Dis Idealist ridicules the idea that the government has made a “u-turn” and instead presents the case for it being viewed as a tactical retreat. “In other words, the DfE will no longer force 20,000 schools to individually convert to academy status, but will instead force their conversions an LEA-sized block at a time.”
Brian Walton reveals the desolation and despair he feels being on the receiving end of it all.
“There is little joy in the role of headteacher right now. I cannot remember a time in my career (20 years) where I have felt so disillusioned, so angry or so disappointed. I have never spent so much time on issues that are not directly about teaching and learning (but are so destructive to a school ethos and the hope that is central to running a good school community). I have never felt so isolated (even when surrounded by so many good people).”
Every Child Matters has never felt as distant as it has this week. A week ago I tweeted “if all schools are academies, what happens to the children no chain wants?”; immediately it prompted more than 57 retweets. This blog by Jordy Jax articulates that growing sense of unease as principles are stretched and different teachers, governors and politicians whisper their discomfort.
“Which children do we ‘include’ in this category? Children with autism, who have sensory issues and often lash out when they are ‘overloaded’? Children with Down’s syndrome who on occasion display challenging behaviour? Children with medical conditions such as ADHD who struggle with a chemical imbalance? Children with mental health issues? Children with severe attachment who have often been removed from their parents by social care? Children who have PTSD after witnessing domestic violence in the home? Children who are/have been sexually abused? The list goes on!! And guess what?? Children in most of these categories are sitting in our PRU! Permanently excluded!. Headteachers are under pressure as never before to deliver ‘results’ and children with poor behaviour disrupt this process.”

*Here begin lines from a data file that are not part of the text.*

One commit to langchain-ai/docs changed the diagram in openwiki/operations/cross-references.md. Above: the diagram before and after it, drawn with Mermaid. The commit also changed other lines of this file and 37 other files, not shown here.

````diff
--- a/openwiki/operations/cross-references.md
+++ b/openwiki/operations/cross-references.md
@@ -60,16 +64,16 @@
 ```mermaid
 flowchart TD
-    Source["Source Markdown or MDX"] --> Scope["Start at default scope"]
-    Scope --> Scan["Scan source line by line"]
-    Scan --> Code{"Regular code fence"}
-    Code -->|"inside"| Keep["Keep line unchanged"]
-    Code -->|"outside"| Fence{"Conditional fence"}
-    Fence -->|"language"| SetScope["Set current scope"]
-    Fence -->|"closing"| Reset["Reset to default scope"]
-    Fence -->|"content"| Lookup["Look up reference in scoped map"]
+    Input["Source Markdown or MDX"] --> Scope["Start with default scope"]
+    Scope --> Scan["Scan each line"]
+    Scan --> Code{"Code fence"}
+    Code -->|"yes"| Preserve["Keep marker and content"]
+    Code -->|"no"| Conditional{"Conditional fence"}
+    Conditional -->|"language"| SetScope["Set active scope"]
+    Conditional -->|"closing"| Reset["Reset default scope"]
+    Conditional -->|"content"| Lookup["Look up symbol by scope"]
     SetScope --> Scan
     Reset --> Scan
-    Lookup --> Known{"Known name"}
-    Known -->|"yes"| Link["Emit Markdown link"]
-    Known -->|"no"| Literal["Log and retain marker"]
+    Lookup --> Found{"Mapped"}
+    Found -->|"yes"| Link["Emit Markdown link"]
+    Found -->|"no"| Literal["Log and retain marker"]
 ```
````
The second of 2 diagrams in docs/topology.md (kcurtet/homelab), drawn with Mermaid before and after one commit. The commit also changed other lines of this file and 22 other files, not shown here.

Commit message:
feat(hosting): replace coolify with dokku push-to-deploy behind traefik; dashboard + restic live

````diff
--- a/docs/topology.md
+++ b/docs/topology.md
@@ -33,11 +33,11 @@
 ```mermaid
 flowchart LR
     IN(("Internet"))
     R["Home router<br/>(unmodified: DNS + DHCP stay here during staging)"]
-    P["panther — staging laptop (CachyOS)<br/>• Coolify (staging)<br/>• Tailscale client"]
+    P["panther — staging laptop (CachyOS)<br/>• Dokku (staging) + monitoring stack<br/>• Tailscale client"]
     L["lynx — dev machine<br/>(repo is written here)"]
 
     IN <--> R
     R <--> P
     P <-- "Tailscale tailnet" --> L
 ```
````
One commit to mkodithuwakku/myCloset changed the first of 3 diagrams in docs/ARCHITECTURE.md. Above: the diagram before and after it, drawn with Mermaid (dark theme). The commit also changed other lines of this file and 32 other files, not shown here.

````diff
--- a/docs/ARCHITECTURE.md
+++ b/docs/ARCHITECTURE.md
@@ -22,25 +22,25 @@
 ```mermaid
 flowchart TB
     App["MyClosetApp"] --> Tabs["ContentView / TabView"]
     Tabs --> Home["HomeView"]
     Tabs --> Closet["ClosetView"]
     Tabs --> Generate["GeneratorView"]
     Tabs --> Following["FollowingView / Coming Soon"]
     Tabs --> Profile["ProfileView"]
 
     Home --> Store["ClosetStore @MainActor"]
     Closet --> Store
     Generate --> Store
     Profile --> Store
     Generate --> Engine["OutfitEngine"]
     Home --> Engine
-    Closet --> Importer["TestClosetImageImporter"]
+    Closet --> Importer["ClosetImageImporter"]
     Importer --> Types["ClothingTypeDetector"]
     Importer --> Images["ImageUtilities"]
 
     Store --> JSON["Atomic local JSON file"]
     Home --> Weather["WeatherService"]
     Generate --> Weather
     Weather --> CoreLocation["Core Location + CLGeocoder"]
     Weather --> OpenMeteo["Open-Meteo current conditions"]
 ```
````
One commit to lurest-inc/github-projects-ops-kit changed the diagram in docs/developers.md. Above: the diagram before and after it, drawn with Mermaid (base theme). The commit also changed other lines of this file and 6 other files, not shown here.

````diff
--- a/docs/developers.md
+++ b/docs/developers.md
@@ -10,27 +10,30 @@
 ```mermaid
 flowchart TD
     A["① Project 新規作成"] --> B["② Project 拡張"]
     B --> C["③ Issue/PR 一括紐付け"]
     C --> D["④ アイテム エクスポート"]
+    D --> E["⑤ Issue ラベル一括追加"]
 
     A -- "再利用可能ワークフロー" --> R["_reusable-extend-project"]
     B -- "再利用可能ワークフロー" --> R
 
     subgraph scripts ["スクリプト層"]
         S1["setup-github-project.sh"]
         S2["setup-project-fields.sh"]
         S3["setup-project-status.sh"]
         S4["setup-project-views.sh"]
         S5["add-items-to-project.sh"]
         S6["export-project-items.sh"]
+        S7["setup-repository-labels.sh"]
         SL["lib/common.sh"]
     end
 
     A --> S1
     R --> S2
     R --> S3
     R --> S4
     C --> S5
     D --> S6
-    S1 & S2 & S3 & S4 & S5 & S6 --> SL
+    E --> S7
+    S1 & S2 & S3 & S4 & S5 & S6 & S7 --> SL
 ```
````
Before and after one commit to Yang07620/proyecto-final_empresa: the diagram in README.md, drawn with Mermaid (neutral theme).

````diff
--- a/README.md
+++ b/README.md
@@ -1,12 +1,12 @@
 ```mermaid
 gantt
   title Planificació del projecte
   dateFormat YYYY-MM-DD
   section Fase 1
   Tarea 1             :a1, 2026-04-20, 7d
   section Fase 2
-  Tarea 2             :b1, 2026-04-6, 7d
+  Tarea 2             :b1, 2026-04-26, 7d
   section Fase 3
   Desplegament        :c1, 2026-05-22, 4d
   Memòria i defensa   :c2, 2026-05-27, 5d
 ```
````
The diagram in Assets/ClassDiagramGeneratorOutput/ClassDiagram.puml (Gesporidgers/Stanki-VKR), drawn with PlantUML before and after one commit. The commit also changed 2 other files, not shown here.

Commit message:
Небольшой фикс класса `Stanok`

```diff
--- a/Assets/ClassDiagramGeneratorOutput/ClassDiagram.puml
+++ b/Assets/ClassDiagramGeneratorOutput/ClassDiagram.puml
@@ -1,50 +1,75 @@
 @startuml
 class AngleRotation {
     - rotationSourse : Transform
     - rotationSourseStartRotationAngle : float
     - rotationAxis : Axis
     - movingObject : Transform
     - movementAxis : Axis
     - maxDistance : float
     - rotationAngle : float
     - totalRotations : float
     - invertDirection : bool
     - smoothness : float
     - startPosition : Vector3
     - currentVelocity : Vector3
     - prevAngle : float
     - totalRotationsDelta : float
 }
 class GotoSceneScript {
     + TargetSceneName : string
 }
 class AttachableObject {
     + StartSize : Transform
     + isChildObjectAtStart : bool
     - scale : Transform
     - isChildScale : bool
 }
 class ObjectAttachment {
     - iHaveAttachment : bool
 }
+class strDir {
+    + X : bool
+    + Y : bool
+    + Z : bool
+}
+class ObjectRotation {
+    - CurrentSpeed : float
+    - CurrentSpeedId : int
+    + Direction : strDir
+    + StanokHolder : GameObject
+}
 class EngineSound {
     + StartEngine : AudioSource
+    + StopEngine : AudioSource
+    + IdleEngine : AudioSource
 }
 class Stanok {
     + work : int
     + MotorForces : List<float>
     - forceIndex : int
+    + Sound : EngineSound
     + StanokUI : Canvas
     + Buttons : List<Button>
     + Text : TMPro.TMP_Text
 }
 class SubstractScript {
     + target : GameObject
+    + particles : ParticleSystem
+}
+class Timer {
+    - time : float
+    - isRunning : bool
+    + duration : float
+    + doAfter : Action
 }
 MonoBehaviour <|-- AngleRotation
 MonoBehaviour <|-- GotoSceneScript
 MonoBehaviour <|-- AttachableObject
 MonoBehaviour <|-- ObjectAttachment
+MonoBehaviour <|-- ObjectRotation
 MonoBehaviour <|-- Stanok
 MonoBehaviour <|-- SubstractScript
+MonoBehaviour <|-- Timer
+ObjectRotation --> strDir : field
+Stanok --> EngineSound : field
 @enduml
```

As teachers vented their anger on Twitter and parents shared pictures of anxious children on Facebook, there was no escaping that this year’s SATs felt more pressurised.
Here Bishton reports the impact on her child and whether there is a link between increased pressure on schools to get results and children’s mental health. “It is tempting to accuse the government of caring only about exam results and not about the wellbeing of the pupils concerned – that is, to have no capacity or interest in assessing the impact of the processes used to achieve that goal on pupils’ emotional and psychological health. But it could be more accident than design.
“Some schools have pupil wellbeing firmly on their agenda, provide support in-house and make such links as far as is possible given the constraints on services … But other schools don’t, because they are too fearful of failing to comply with the government requirement that test results go up … Schools with results above the required level have a bit of breathing space. Schools with falling results – or even results which stay fairly constant – have no room whatsoever. And the consequence? Often, sadly, a relentless focus on tests and testing at the exclusion of creative arts, sporting activities – and crucially, support services for pupils who are struggling.”